- [What you have to do] Of the lines in the listing below, count those containing "from". Provide the count and nothing else.

- [Material for this task]
* * * * * * *

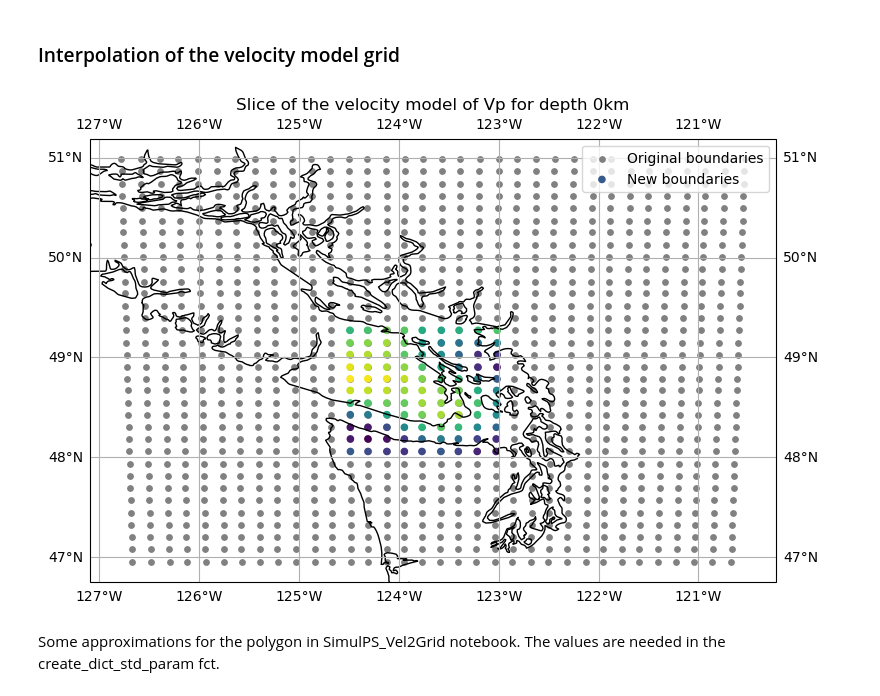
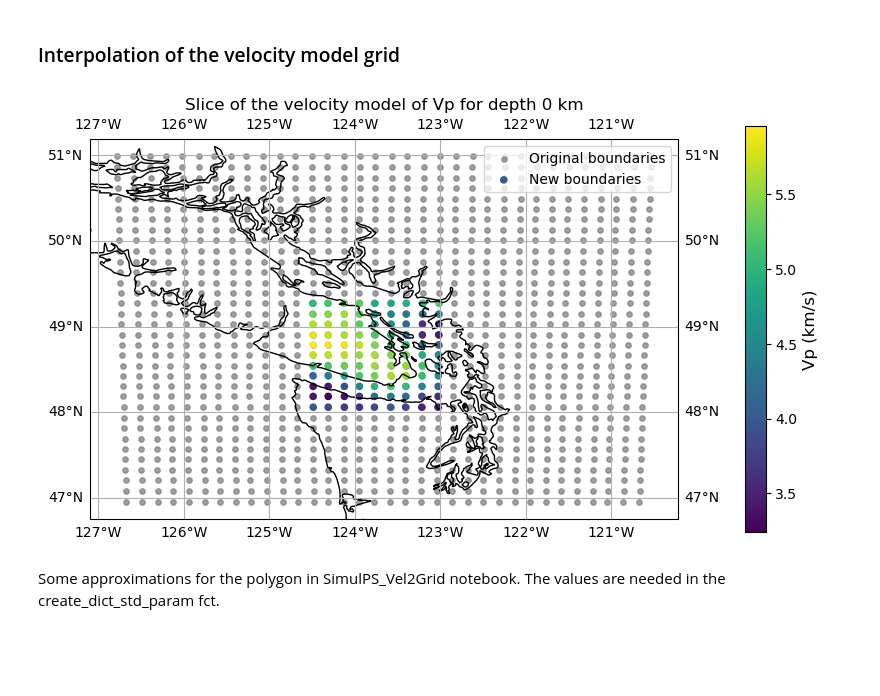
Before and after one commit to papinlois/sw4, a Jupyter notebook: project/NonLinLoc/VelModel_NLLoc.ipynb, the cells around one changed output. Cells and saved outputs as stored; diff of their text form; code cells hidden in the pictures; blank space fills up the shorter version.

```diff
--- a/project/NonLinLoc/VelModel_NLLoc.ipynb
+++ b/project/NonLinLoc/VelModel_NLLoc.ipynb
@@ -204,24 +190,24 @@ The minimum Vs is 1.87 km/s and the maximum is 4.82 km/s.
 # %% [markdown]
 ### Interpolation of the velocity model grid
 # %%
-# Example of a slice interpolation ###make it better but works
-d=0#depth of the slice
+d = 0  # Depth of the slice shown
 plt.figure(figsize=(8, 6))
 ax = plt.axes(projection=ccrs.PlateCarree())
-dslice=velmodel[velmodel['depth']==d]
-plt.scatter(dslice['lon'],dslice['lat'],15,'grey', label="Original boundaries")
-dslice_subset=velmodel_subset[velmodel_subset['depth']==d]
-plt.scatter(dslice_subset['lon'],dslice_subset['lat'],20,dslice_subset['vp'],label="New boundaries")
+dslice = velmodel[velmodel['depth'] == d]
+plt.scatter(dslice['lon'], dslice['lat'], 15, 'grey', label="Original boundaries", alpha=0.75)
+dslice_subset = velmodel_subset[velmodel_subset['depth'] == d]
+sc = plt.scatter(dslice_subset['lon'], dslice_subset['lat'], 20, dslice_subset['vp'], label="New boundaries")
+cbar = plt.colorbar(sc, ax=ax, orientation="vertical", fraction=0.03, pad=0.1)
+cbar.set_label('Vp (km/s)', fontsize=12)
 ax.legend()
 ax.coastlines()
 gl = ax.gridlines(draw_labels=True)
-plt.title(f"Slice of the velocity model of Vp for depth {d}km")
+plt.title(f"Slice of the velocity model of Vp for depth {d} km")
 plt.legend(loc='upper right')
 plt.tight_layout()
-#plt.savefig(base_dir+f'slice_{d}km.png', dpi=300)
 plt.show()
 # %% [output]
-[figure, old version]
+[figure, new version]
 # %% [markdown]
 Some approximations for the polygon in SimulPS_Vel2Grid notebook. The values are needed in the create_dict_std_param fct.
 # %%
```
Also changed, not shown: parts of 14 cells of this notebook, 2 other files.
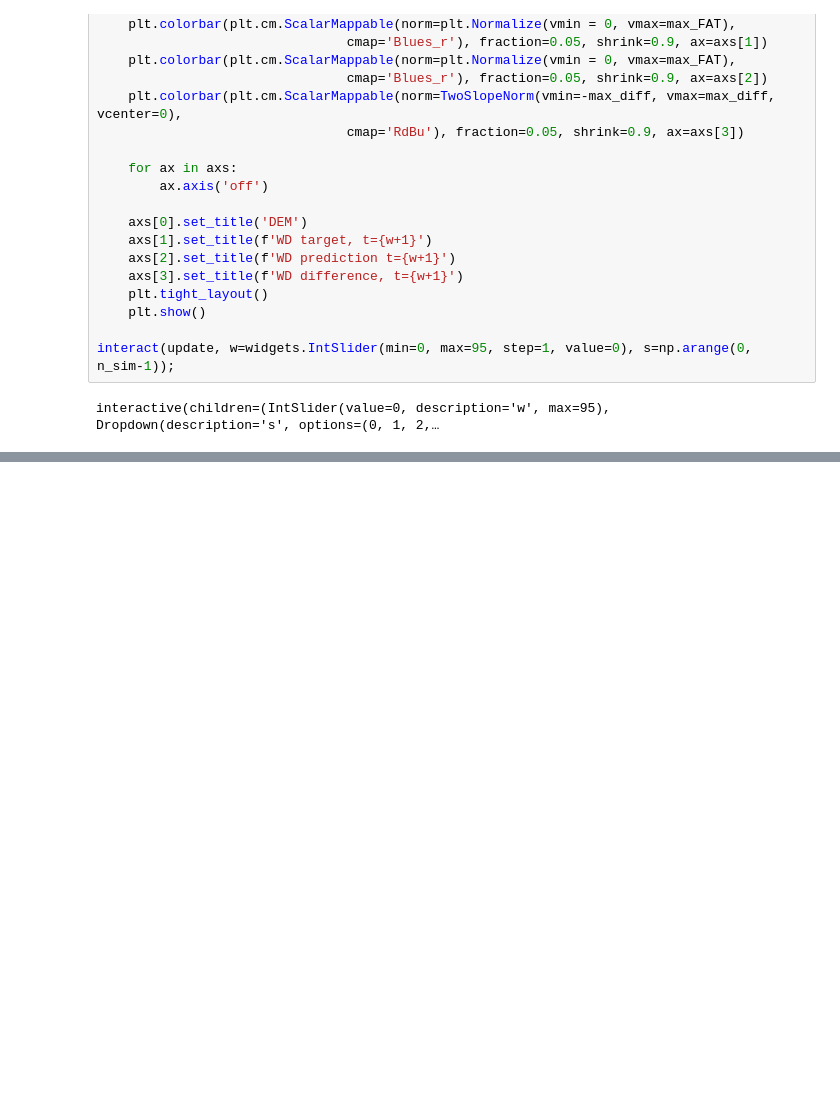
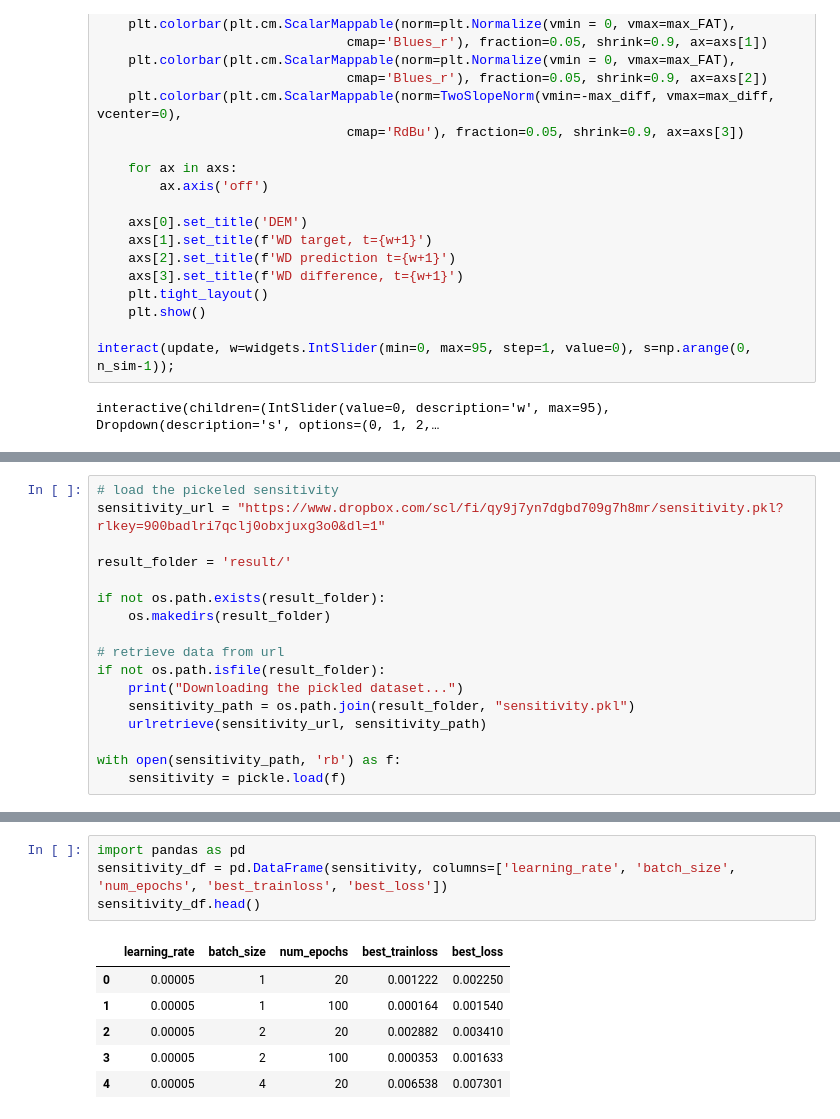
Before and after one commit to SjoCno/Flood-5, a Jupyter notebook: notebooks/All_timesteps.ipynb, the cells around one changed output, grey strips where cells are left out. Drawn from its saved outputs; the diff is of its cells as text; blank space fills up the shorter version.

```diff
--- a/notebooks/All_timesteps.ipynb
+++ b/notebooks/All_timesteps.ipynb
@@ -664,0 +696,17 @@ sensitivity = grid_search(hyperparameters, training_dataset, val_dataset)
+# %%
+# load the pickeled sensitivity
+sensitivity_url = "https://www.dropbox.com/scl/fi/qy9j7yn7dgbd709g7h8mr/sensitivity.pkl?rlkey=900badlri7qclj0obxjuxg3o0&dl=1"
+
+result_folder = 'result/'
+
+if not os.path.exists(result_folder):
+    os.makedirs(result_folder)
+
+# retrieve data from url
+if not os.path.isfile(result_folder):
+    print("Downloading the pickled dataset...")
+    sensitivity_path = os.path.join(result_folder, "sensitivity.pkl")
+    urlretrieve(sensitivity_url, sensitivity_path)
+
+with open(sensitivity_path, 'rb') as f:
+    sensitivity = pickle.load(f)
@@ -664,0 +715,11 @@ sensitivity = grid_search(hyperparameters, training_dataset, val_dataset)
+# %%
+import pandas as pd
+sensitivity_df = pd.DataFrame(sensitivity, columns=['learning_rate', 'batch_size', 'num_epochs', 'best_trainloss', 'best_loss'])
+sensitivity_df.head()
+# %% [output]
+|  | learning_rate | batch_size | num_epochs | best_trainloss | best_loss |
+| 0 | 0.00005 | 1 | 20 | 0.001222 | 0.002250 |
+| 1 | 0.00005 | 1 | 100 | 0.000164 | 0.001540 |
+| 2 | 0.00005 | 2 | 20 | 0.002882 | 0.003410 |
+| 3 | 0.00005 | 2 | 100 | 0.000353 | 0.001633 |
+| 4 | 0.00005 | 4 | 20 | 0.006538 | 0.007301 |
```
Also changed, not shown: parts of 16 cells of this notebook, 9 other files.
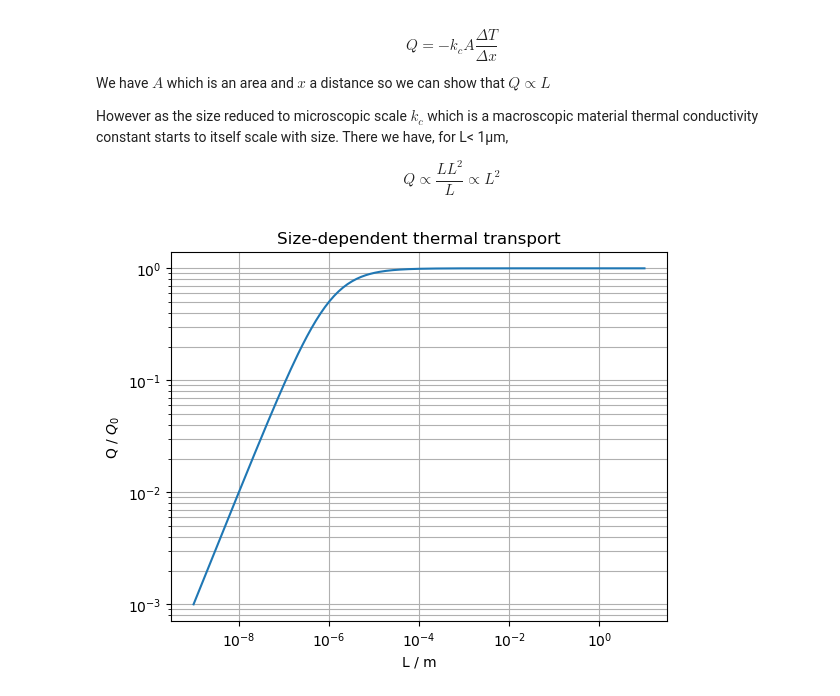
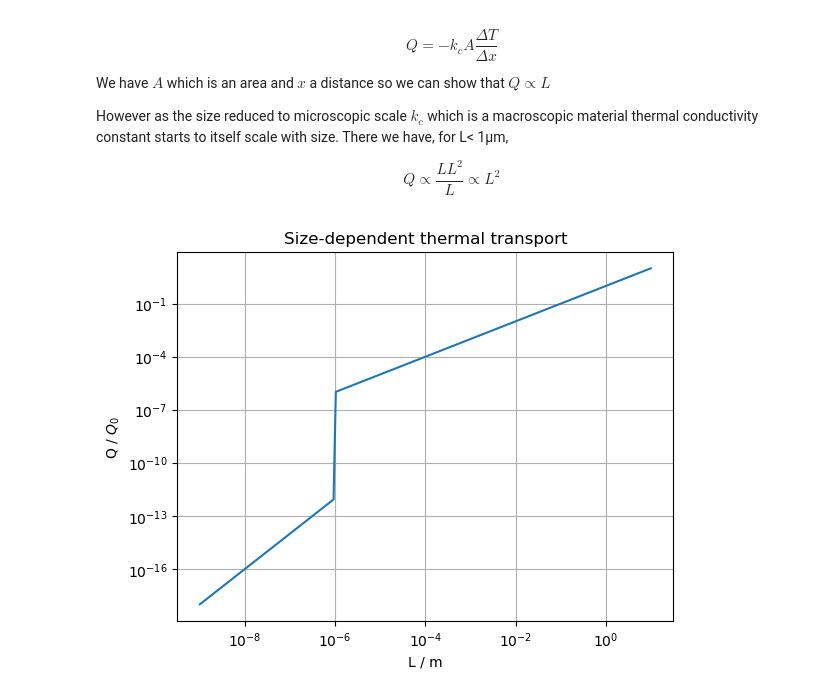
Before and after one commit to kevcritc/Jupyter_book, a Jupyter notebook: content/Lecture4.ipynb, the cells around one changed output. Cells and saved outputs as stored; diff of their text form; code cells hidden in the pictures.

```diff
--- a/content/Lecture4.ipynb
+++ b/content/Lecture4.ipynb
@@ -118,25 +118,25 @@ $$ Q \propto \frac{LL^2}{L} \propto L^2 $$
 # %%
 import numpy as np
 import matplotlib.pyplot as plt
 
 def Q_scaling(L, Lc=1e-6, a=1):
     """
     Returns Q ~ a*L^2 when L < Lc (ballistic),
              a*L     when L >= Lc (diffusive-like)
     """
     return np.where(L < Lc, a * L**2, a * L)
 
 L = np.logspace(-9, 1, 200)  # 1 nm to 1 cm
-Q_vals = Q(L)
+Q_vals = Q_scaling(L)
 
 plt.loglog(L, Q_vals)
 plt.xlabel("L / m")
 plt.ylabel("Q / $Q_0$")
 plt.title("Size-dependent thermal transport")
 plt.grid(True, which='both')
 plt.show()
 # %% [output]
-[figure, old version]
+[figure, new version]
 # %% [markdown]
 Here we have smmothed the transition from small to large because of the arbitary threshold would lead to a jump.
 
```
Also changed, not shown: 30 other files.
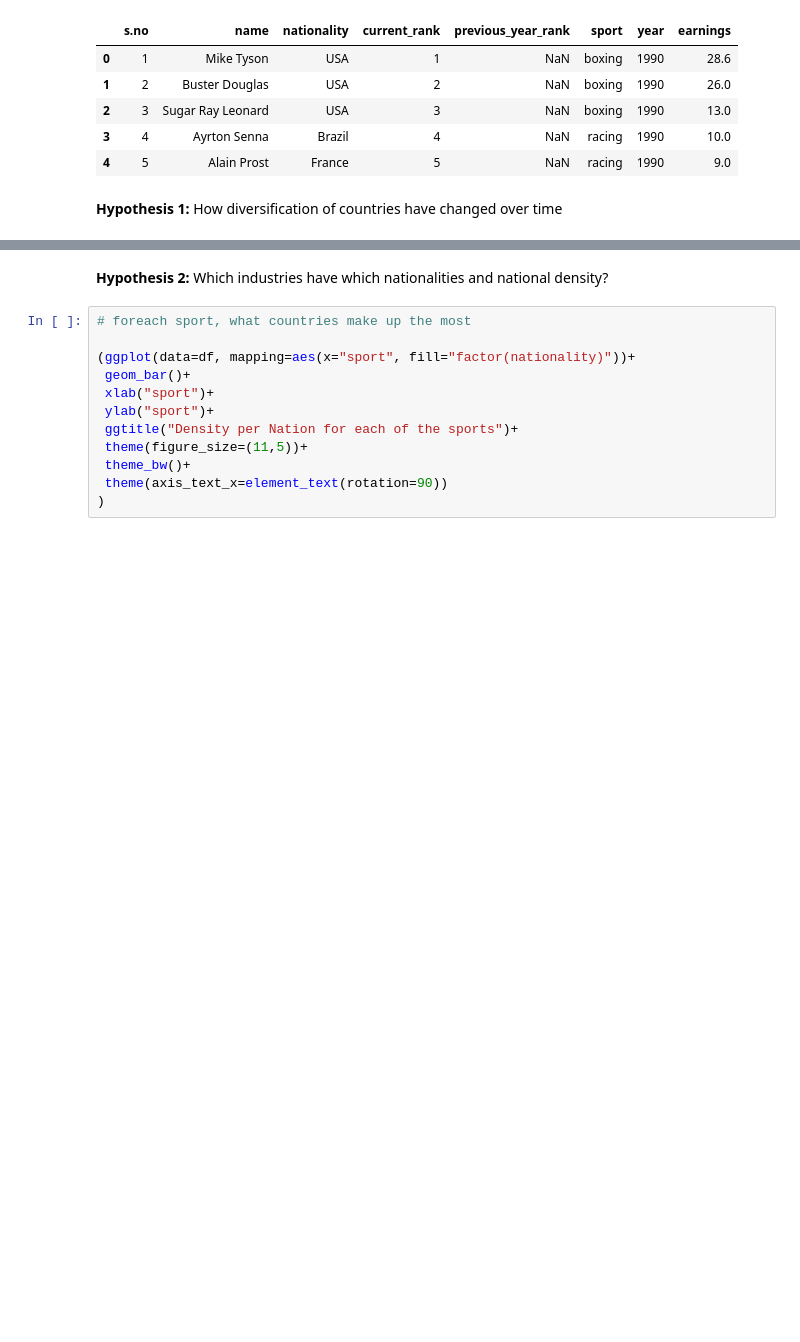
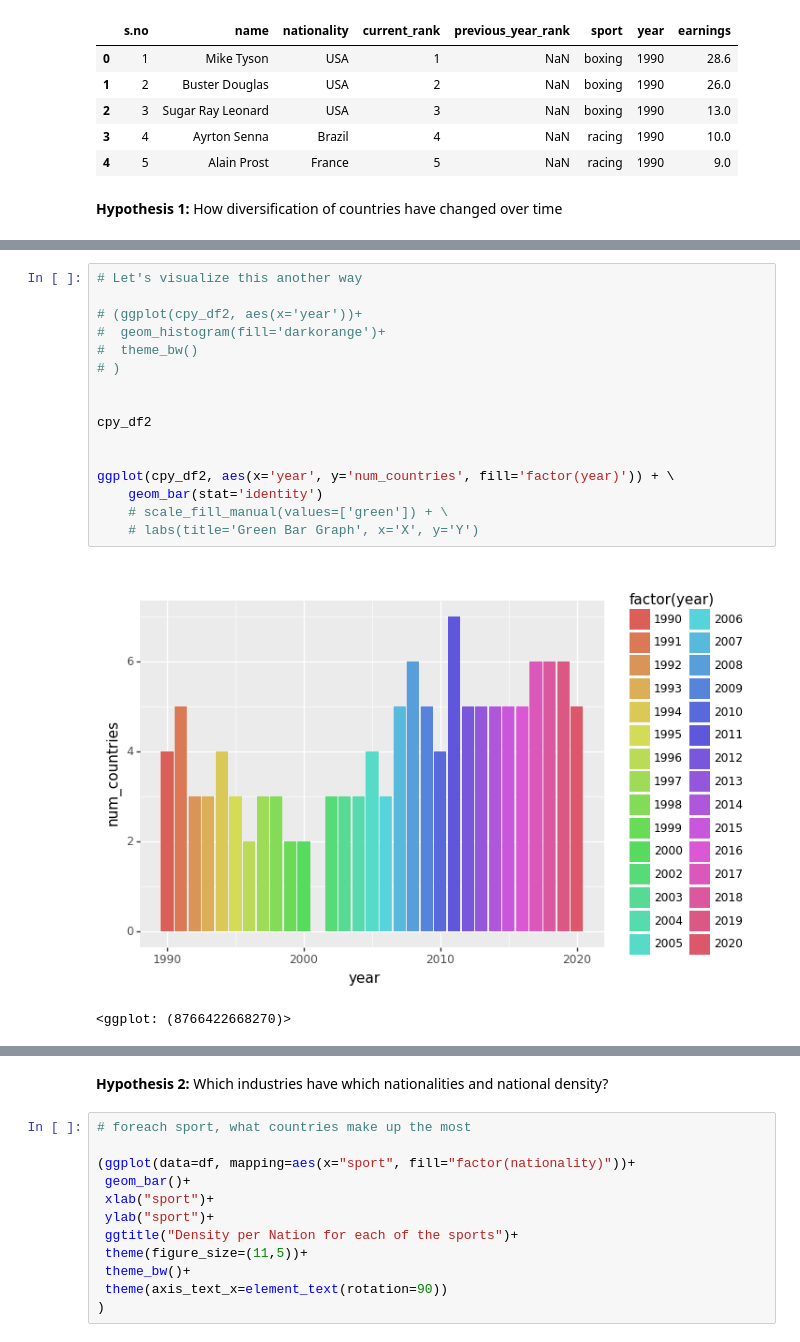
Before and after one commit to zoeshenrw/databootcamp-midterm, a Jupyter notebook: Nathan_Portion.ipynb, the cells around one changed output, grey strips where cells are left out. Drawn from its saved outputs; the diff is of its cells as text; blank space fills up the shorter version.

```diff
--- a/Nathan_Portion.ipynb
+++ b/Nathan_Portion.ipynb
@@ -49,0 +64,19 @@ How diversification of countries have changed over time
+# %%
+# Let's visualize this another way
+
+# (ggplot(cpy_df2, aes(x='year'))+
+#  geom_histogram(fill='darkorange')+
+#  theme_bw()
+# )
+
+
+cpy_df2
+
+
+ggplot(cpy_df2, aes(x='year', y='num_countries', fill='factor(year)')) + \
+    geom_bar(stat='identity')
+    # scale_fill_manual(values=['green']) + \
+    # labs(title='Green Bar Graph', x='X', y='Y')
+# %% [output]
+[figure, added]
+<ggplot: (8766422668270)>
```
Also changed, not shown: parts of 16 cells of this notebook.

* * * * * * *

- [Solution to the exercise] 4